The Benefits of Exercise During Pregnancy
- Prevents excessive weight gain
- Improves posture and circulation
- Reduces swelling of hands and feet
- Reduces leg cramps, varicose veins, and back pain
- Helps prevent insomnia, fatigue, and constipation
- May reduce a woman's risk of having gestational diabetes.
- Increases stamina, which will improve labor
It is important to note that most pregnant women can safely maintain an exercise program that was already in practice prior to pregnancy. Women should consult their doctor before starting a new, rigorous exercise program during pregnancy.
Preparing for Postpartum Exercise

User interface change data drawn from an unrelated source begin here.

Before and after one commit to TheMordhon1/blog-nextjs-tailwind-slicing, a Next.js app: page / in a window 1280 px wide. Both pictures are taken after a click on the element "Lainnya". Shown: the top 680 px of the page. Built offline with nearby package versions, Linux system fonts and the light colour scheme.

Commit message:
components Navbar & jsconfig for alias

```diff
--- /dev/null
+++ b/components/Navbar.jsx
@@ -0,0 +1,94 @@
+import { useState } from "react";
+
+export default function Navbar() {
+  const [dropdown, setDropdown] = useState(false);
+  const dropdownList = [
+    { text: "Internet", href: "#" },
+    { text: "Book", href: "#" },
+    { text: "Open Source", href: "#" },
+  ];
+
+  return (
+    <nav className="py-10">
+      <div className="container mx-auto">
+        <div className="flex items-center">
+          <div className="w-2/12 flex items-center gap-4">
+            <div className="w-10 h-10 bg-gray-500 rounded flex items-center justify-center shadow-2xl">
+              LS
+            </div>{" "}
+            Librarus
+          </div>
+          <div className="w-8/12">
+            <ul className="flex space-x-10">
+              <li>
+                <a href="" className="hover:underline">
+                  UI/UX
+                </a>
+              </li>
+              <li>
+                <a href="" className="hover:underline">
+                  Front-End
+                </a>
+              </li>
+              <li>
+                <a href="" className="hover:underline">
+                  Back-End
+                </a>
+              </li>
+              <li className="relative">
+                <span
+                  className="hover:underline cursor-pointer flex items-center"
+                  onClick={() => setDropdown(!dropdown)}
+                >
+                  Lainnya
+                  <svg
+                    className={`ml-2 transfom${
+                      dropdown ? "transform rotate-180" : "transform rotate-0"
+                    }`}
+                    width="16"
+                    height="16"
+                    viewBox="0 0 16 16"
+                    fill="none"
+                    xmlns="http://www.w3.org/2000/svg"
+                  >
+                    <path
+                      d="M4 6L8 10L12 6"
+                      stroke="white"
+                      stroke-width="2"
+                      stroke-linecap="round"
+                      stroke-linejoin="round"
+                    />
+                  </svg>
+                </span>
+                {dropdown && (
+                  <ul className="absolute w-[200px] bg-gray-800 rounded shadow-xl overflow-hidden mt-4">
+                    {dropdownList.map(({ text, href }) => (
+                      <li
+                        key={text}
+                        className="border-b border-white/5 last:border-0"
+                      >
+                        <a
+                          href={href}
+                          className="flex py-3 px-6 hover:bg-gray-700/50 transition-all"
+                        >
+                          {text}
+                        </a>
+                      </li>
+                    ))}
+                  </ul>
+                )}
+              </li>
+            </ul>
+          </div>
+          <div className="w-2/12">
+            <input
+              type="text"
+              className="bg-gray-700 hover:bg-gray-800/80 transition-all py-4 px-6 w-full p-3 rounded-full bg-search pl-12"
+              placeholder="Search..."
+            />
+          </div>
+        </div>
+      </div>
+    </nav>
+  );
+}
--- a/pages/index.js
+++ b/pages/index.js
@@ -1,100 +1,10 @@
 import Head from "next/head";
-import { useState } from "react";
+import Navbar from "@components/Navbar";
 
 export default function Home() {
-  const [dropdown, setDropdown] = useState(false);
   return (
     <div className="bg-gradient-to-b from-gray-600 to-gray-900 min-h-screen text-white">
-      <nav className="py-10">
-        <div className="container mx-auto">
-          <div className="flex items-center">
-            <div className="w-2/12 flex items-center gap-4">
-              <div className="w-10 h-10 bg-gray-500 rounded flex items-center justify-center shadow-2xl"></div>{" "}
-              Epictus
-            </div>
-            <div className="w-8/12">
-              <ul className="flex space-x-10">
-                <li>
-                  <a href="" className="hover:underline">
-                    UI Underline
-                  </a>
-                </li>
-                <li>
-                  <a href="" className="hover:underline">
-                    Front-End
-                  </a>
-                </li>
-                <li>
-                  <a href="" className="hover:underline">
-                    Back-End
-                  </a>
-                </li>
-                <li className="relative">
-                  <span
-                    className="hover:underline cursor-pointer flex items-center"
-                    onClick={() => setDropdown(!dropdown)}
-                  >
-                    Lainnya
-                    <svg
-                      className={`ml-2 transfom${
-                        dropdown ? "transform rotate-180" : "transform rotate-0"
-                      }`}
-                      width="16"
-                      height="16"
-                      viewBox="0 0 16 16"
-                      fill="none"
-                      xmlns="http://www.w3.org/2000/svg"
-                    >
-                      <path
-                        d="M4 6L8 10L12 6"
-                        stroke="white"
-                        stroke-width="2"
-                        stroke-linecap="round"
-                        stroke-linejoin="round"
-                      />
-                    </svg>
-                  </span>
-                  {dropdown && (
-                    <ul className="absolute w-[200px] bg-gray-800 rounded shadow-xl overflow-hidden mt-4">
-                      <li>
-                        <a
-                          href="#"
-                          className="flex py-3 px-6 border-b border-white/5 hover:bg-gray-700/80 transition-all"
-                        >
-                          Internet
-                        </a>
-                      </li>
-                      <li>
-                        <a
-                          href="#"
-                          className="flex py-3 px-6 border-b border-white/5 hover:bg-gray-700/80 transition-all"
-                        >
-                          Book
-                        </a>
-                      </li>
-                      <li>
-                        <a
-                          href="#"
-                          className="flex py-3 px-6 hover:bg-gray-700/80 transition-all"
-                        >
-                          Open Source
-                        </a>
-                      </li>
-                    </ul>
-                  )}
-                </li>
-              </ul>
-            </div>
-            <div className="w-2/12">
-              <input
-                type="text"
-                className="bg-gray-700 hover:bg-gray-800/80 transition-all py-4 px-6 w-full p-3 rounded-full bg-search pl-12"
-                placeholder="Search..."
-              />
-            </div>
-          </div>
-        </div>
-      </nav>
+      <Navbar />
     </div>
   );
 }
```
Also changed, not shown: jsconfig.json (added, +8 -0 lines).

How soon can you safely start exercising after you have the baby? Although you may be able to do some mild exercises within a few days after delivery, talk to your doctor about when it is fine to return to extended physical activity. Women who have had a cesarean section might be advised by their doctor not to begin exercising for at least 6 weeks after delivery. However, this refers to abdominal muscle exercise, and it is possible to do other exercise for brief periods and gradually increase the time. Go slow, and listen to your body. The most important guiding factors will be how you feel and your energy level.
Pregnancy and delivery cause unique physical changes. For example, during birth, the pelvic floor muscles are stretched. Having strong pelvic floor muscles is important throughout life to prevent incontinence or even pelvic organ prolapse. This is a condition in which the pelvic organs lose suspension and fall through the vagina. Kegel exercises—the rhythmic tightening and releasing of pelvic muscles—are the best way to strengthen the pelvic floor muscles. They can be done anytime, anywhere—even shortly after giving birth.
When you begin exercising, remember the following safety tips:
- Do not exercise vigorously in hot, humid weather or if you have a fever.
- Avoid jerky, jumping, or bouncing motions, or changing direction suddenly.
- Cool down after all workouts.
- Stop exercising immediately and consult your doctor if you experience pain, dizziness, rapid heart beat, pubic or back pain, bleeding, or palpitations.
- Remember to stay well hydrated.
Tips for Fitting Exercise In
Although you may feel psychologically motivated to get back in shape, the reality of taking care of a newborn may hinder your best intentions. Here are some tips that will help you fit exercise into your daily routine and improve your workouts:
- Trade babysitting with other mothers.
- Buy a jogging stroller.
- Invest in home exercise equipment and some exercise DVDs.
- Find a gym with reputable childcare facilities.
- Reviewer: Brian Randall, MD
- Review Date: 05/2012 -
- Update Date: 05/21/2012 -